• Task instructions:
Reproduce the entries that follow exactly, dropping each image.

(Source records)
________________________
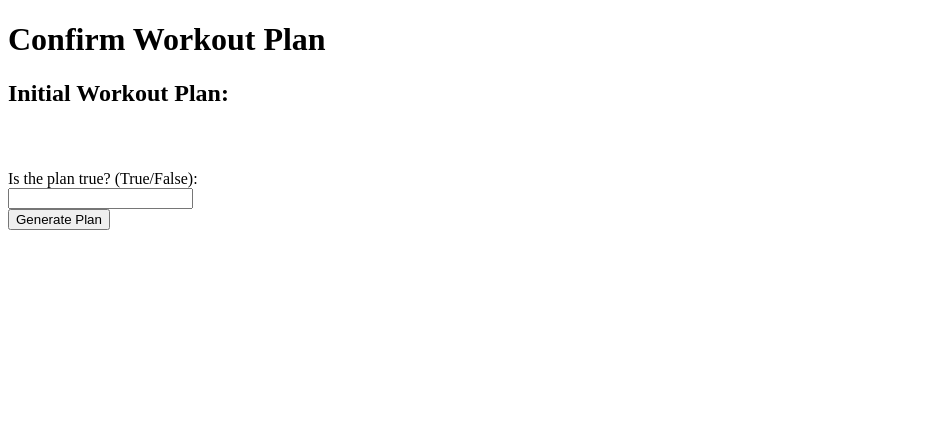
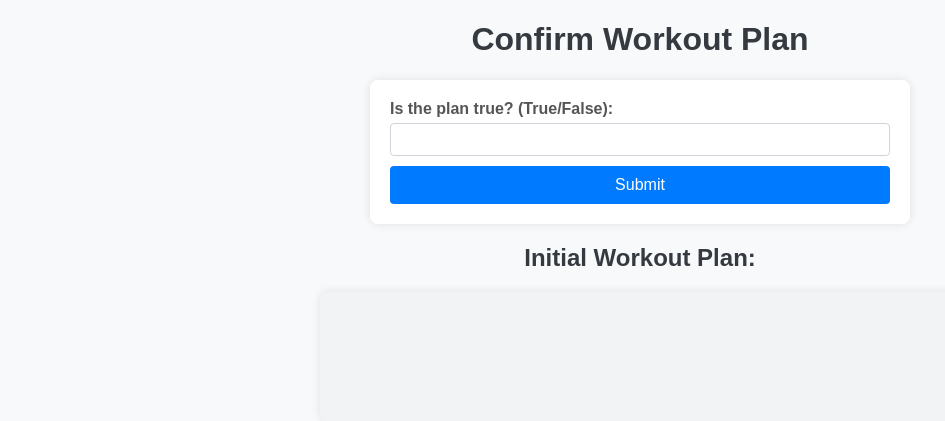
Before and after one commit to musama2019/AI_Workout_Wizard, a Flask app: template templates/confirm_plan.html in a window 1280 px wide. Shown: the top 421 px of the page, without its empty margins (0-945 px from the left). Run offline with Flask 3, Linux system fonts and the light colour scheme; the template is opened without the code that fills it, so the values that code supplies are empty.

Commit message:
Update confirm_plan.html

```diff
--- a/templates/confirm_plan.html
+++ b/templates/confirm_plan.html
@@ -4,20 +4,95 @@
     <meta charset="UTF-8">
     <meta name="viewport" content="width=device-width, initial-scale=1.0">
     <title>Confirm Workout Plan</title>
+    <style>
+        body {
+            font-family: Arial, sans-serif;
+            background-color: #f8f9fa;
+            margin: 0;
+            padding: 0;
+            box-sizing: border-box;
+        }
+
+        h1, h2 {
+            text-align: center;
+            color: #343a40;
+        }
+
+        form {
+            max-width: 500px;
+            margin: 20px auto;
+            background-color: #fff;
+            padding: 20px;
+            border-radius: 8px;
+            box-shadow: 0 0 10px rgba(0, 0, 0, 0.1);
+        }
+
+        pre {
+            background-color: #f1f3f4;
+            border-radius: 8px;
+            box-shadow: 0 0 10px rgba(0, 0, 0, 0.1);
+            padding: 20px;
+            max-width: 600px;
+            margin: 20px auto;
+            overflow-x: auto;
+        }
+
+        pre code {
+            display: block;
+            white-space: pre-wrap;
+            word-wrap: break-word;
+        }
+
+        label {
+            font-weight: bold;
+            color: #555;
+            display: block;
+            margin-bottom: 5px;
+        }
+
+        input[type="text"] {
+            width: 100%;
+            padding: 8px;
+            margin-bottom: 10px;
+            border: 1px solid #ced4da;
+            border-radius: 4px;
+            box-sizing: border-box;
+            background-color: #fff;
+            color: #495057;
+        }
+
+        input[type="submit"] {
+            background-color: #007bff;
+            color: #fff;
+            padding: 10px 20px;
+            border: none;
+            border-radius: 4px;
+            cursor: pointer;
+            font-size: 16px;
+            display: block;
+            width: 100%;
+        }
+
+        input[type="submit"]:hover {
+            background-color: #0056b3;
+        }
+    </style>
 </head>
 <body>
     <h1>Confirm Workout Plan</h1>
+    <form action="/confirm" method="post">
+        <label for="is_true">Is the plan true? (True/False):</label>
+        <input type="text" id="is_true" name="is_true" required>
+        <input type="hidden" name="initial_plan" value="{{ '\n'.join(initial_plan_lines) }}">
+        <input type="submit" value="Submit">
+    </form>
     <h2>Initial Workout Plan:</h2>
     <pre>
-        {% for line in initial_plan_lines %}
-            {{ line }}<br>
-        {% endfor %}
+        <code>
+            {% for line in initial_plan_lines %}
+                {{ line }}<br>
+            {% endfor %}
+        </code>
     </pre>
-    <form action="/confirm" method="post">
-        <input type="hidden" name="initial_plan" value="{{ '\n'.join(initial_plan_lines) }}">
-        <label for="is_true">Is the plan true? (True/False):</label><br>
-        <input type="text" id="is_true" name="is_true" required><br>
-        <input type="submit" value="Generate Plan">
-    </form>
 </body>
 </html>
```
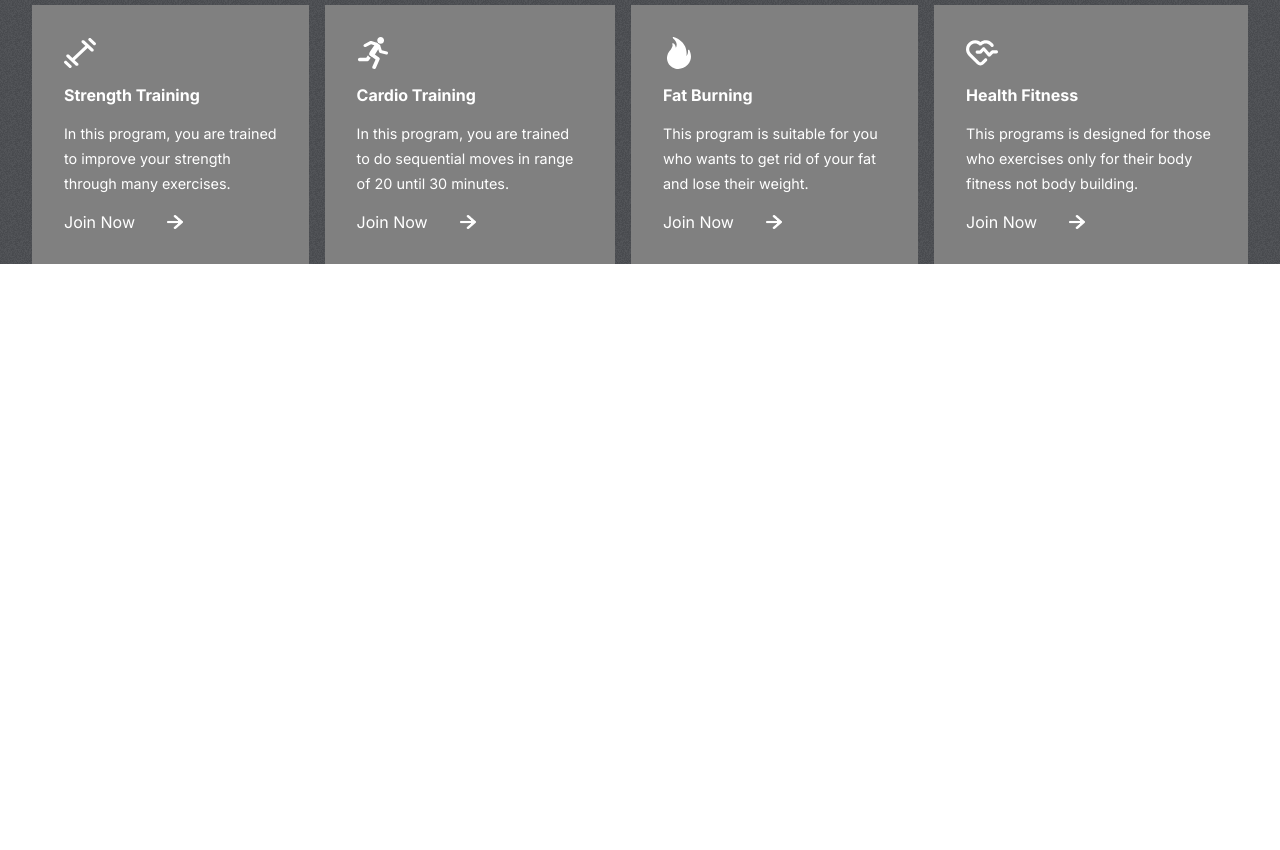
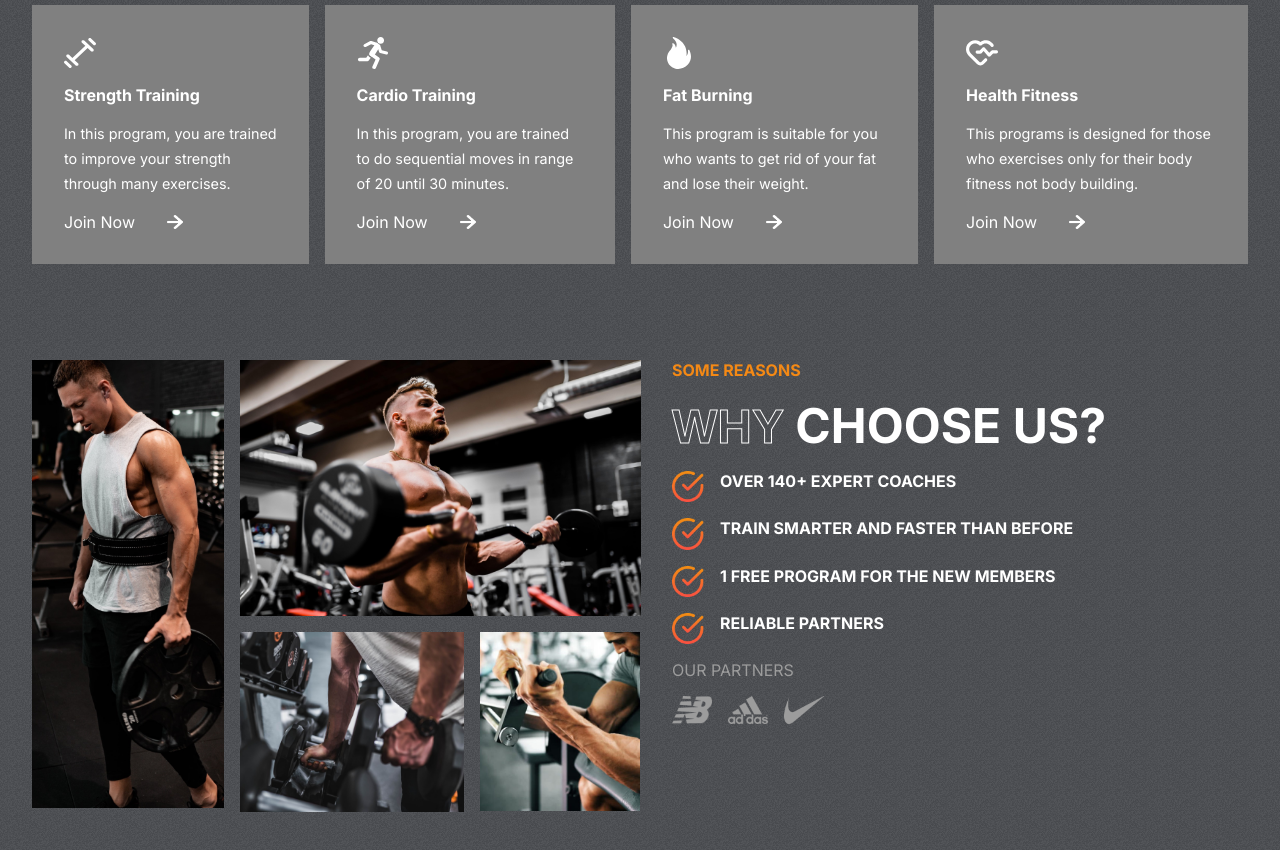
Before and after one commit to harry-jakes3018/fit-club, a React (Create React App) app: page / in a window 1280 px wide. Shown: the part 895-1745 px from the top of the page. Before the commit the page ends 1159 px from the top, so only its background shows below. Built offline with nearby package versions, Linux system fonts and the light colour scheme.

Commit message:
Reasons Section Completed

```diff
--- a/src/App.js
+++ b/src/App.js
@@ -1,12 +1,14 @@
 import "./App.css";
 import HeroSection from "./components/Hero Section/HeroSection";
 import Programs from "./components/Programs/Programs";
+import Reasons from "./components/Reasons/Reasons";
 
 function App() {
     return (
         <div className="App">
             <HeroSection />
             <Programs />
+            <Reasons />
         </div>
     );
 }
--- /dev/null
+++ b/src/components/Reasons/Reasons.css
@@ -0,0 +1,87 @@
+.reasons {
+    padding: 0 2rem;
+    display: flex;
+    gap: 2rem;
+}
+
+.left-r {
+    flex: 1 1;
+    display: grid;
+    grid-template-columns: repeat(3, 1fr);
+    gap: 1rem;
+    grid-auto-rows: 1fr;
+}
+
+.left-r > img {
+    object-fit: cover;
+}
+
+.left-r > :nth-child(1) {
+    width: 12rem;
+    grid-row: 1/3;
+    height: 28rem;
+}
+
+.left-r > :nth-child(2) {
+    width: auto;
+    height: 16rem;
+    grid-column: 2/4;
+    grid-row: 1;
+}
+
+.left-r > :nth-child(3) {
+    width: 14rem;
+    grid-column: 2/3;
+    grid-row: 2;
+}
+
+.left-r > :nth-child(4) {
+    width: 10rem;
+    grid-row: 2;
+    grid-column: 3/4;
+    height: 11.2rem;
+}
+
+.right-r {
+    flex: 1 1;
+    text-transform: uppercase;
+    gap: 1rem;
+    display: flex;
+    flex-direction: column;
+}
+
+.right-r > span {
+    font-weight: bold;
+    color: var(--orange);
+}
+
+.right-r > div {
+    color: white;
+    font-size: 3rem;
+    font-weight: bold;
+}
+
+.details-r {
+    display: flex;
+    flex-direction: column;
+    gap: 1rem;
+}
+
+.details-r > div {
+    display: flex;
+    font-size: 1rem;
+    gap: 1rem;
+}
+
+.details-r > div > img {
+    width: 2rem;
+}
+
+.partners {
+    display: flex;
+    gap: 1rem;
+}
+
+.partners > img {
+    width: 2.5rem;
+}
--- /dev/null
+++ b/src/components/Reasons/Reasons.js
@@ -0,0 +1,61 @@
+import "./Reasons.css";
+import image1 from "../../assets/image1.png";
+import image2 from "../../assets/image2.png";
+import image3 from "../../assets/image3.png";
+import image4 from "../../assets/image4.png";
+import nb from "../../assets/nb.png";
+import adidas from "../../assets/adidas.png";
+import nike from "../../assets/nike.png";
+import tick from "../../assets/tick.png";
+
+const Reasons = () => {
+    return (
+        <div className="reasons" id="reason">
+            <div className="left-r">
+                <img src={image1} alt="" />
+                <img src={image2} alt="" />
+                <img src={image3} alt="" />
+                <img src={image4} alt="" />
+            </div>
+
+            <div className="right-r">
+                <span>some reasons</span>
+
+                <div>
+                    <span className="stroke-text">why</span>
+                    <span> choose us?</span>
+                </div>
+
+                <div className="details-r">
+                    <div>
+                        <img src={tick} alt=""></img>
+                        <span>over 140+ expert coaches</span>
+                    </div>
+                    <div>
+                        <img src={tick} alt="" />
+                        <span>train smarter and faster than before</span>
+                    </div>
+                    <div>
+                        <img src={tick} alt="" />
+                        <span>1 Free program for the new members</span>
+                    </div>
+                    <div>
+                        <img src={tick} alt="" />
+                        <span>reliable partners</span>
+                    </div>
+                </div>
+                <span style={{ color: "var(--gray)", fontWeight: "normal" }}>
+                    our partners
+                </span>
+
+                <div className="partners">
+                    <img src={nb} alt="" />
+                    <img src={adidas} alt="" />
+                    <img src={nike} alt="" />
+                </div>
+            </div>
+        </div>
+    );
+};
+
+export default Reasons;
```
________________________
• Exercise response:
Before and after one commit to musama2019/AI_Workout_Wizard, a Flask app: template templates/confirm_plan.html in a window 1280 px wide. Shown: the top 421 px of the page, without its empty margins (0-945 px from the left). Run offline with Flask 3, Linux system fonts and the light colour scheme; the template is opened without the code that fills it, so the values that code supplies are empty.

Commit message:
Update confirm_plan.html

```diff
--- a/templates/confirm_plan.html
+++ b/templates/confirm_plan.html
@@ -4,20 +4,95 @@
     <meta charset="UTF-8">
     <meta name="viewport" content="width=device-width, initial-scale=1.0">
     <title>Confirm Workout Plan</title>
+    <style>
+        body {
+            font-family: Arial, sans-serif;
+            background-color: #f8f9fa;
+            margin: 0;
+            padding: 0;
+            box-sizing: border-box;
+        }
+
+        h1, h2 {
+            text-align: center;
+            color: #343a40;
+        }
+
+        form {
+            max-width: 500px;
+            margin: 20px auto;
+            background-color: #fff;
+            padding: 20px;
+            border-radius: 8px;
+            box-shadow: 0 0 10px rgba(0, 0, 0, 0.1);
+        }
+
+        pre {
+            background-color: #f1f3f4;
+            border-radius: 8px;
+            box-shadow: 0 0 10px rgba(0, 0, 0, 0.1);
+            padding: 20px;
+            max-width: 600px;
+            margin: 20px auto;
+            overflow-x: auto;
+        }
+
+        pre code {
+            display: block;
+            white-space: pre-wrap;
+            word-wrap: break-word;
+        }
+
+        label {
+            font-weight: bold;
+            color: #555;
+            display: block;
+            margin-bottom: 5px;
+        }
+
+        input[type="text"] {
+            width: 100%;
+            padding: 8px;
+            margin-bottom: 10px;
+            border: 1px solid #ced4da;
+            border-radius: 4px;
+            box-sizing: border-box;
+            background-color: #fff;
+            color: #495057;
+        }
+
+        input[type="submit"] {
+            background-color: #007bff;
+            color: #fff;
+            padding: 10px 20px;
+            border: none;
+            border-radius: 4px;
+            cursor: pointer;
+            font-size: 16px;
+            display: block;
+            width: 100%;
+        }
+
+        input[type="submit"]:hover {
+            background-color: #0056b3;
+        }
+    </style>
 </head>
 <body>
     <h1>Confirm Workout Plan</h1>
+    <form action="/confirm" method="post">
+        <label for="is_true">Is the plan true? (True/False):</label>
+        <input type="text" id="is_true" name="is_true" required>
+        <input type="hidden" name="initial_plan" value="{{ '\n'.join(initial_plan_lines) }}">
+        <input type="submit" value="Submit">
+    </form>
     <h2>Initial Workout Plan:</h2>
     <pre>
-        {% for line in initial_plan_lines %}
-            {{ line }}<br>
-        {% endfor %}
+        <code>
+            {% for line in initial_plan_lines %}
+                {{ line }}<br>
+            {% endfor %}
+        </code>
     </pre>
-    <form action="/confirm" method="post">
-        <input type="hidden" name="initial_plan" value="{{ '\n'.join(initial_plan_lines) }}">
-        <label for="is_true">Is the plan true? (True/False):</label><br>
-        <input type="text" id="is_true" name="is_true" required><br>
-        <input type="submit" value="Generate Plan">
-    </form>
 </body>
 </html>
```
Before and after one commit to harry-jakes3018/fit-club, a React (Create React App) app: page / in a window 1280 px wide. Shown: the part 895-1745 px from the top of the page. Before the commit the page ends 1159 px from the top, so only its background shows below. Built offline with nearby package versions, Linux system fonts and the light colour scheme.

Commit message:
Reasons Section Completed

```diff
--- a/src/App.js
+++ b/src/App.js
@@ -1,12 +1,14 @@
 import "./App.css";
 import HeroSection from "./components/Hero Section/HeroSection";
 import Programs from "./components/Programs/Programs";
+import Reasons from "./components/Reasons/Reasons";
 
 function App() {
     return (
         <div className="App">
             <HeroSection />
             <Programs />
+            <Reasons />
         </div>
     );
 }
--- /dev/null
+++ b/src/components/Reasons/Reasons.css
@@ -0,0 +1,87 @@
+.reasons {
+    padding: 0 2rem;
+    display: flex;
+    gap: 2rem;
+}
+
+.left-r {
+    flex: 1 1;
+    display: grid;
+    grid-template-columns: repeat(3, 1fr);
+    gap: 1rem;
+    grid-auto-rows: 1fr;
+}
+
+.left-r > img {
+    object-fit: cover;
+}
+
+.left-r > :nth-child(1) {
+    width: 12rem;
+    grid-row: 1/3;
+    height: 28rem;
+}
+
+.left-r > :nth-child(2) {
+    width: auto;
+    height: 16rem;
+    grid-column: 2/4;
+    grid-row: 1;
+}
+
+.left-r > :nth-child(3) {
+    width: 14rem;
+    grid-column: 2/3;
+    grid-row: 2;
+}
+
+.left-r > :nth-child(4) {
+    width: 10rem;
+    grid-row: 2;
+    grid-column: 3/4;
+    height: 11.2rem;
+}
+
+.right-r {
+    flex: 1 1;
+    text-transform: uppercase;
+    gap: 1rem;
+    display: flex;
+    flex-direction: column;
+}
+
+.right-r > span {
+    font-weight: bold;
+    color: var(--orange);
+}
+
+.right-r > div {
+    color: white;
+    font-size: 3rem;
+    font-weight: bold;
+}
+
+.details-r {
+    display: flex;
+    flex-direction: column;
+    gap: 1rem;
+}
+
+.details-r > div {
+    display: flex;
+    font-size: 1rem;
+    gap: 1rem;
+}
+
+.details-r > div > img {
+    width: 2rem;
+}
+
+.partners {
+    display: flex;
+    gap: 1rem;
+}
+
+.partners > img {
+    width: 2.5rem;
+}
--- /dev/null
+++ b/src/components/Reasons/Reasons.js
@@ -0,0 +1,61 @@
+import "./Reasons.css";
+import image1 from "../../assets/image1.png";
+import image2 from "../../assets/image2.png";
+import image3 from "../../assets/image3.png";
+import image4 from "../../assets/image4.png";
+import nb from "../../assets/nb.png";
+import adidas from "../../assets/adidas.png";
+import nike from "../../assets/nike.png";
+import tick from "../../assets/tick.png";
+
+const Reasons = () => {
+    return (
+        <div className="reasons" id="reason">
+            <div className="left-r">
+                <img src={image1} alt="" />
+                <img src={image2} alt="" />
+                <img src={image3} alt="" />
+                <img src={image4} alt="" />
+            </div>
+
+            <div className="right-r">
+                <span>some reasons</span>
+
+                <div>
+                    <span className="stroke-text">why</span>
+                    <span> choose us?</span>
+                </div>
+
+                <div className="details-r">
+                    <div>
+                        <img src={tick} alt=""></img>
+                        <span>over 140+ expert coaches</span>
+                    </div>
+                    <div>
+                        <img src={tick} alt="" />
+                        <span>train smarter and faster than before</span>
+                    </div>
+                    <div>
+                        <img src={tick} alt="" />
+                        <span>1 Free program for the new members</span>
+                    </div>
+                    <div>
+                        <img src={tick} alt="" />
+                        <span>reliable partners</span>
+                    </div>
+                </div>
+                <span style={{ color: "var(--gray)", fontWeight: "normal" }}>
+                    our partners
+                </span>
+
+                <div className="partners">
+                    <img src={nb} alt="" />
+                    <img src={adidas} alt="" />
+                    <img src={nike} alt="" />
+                </div>
+            </div>
+        </div>
+    );
+};
+
+export default Reasons;
```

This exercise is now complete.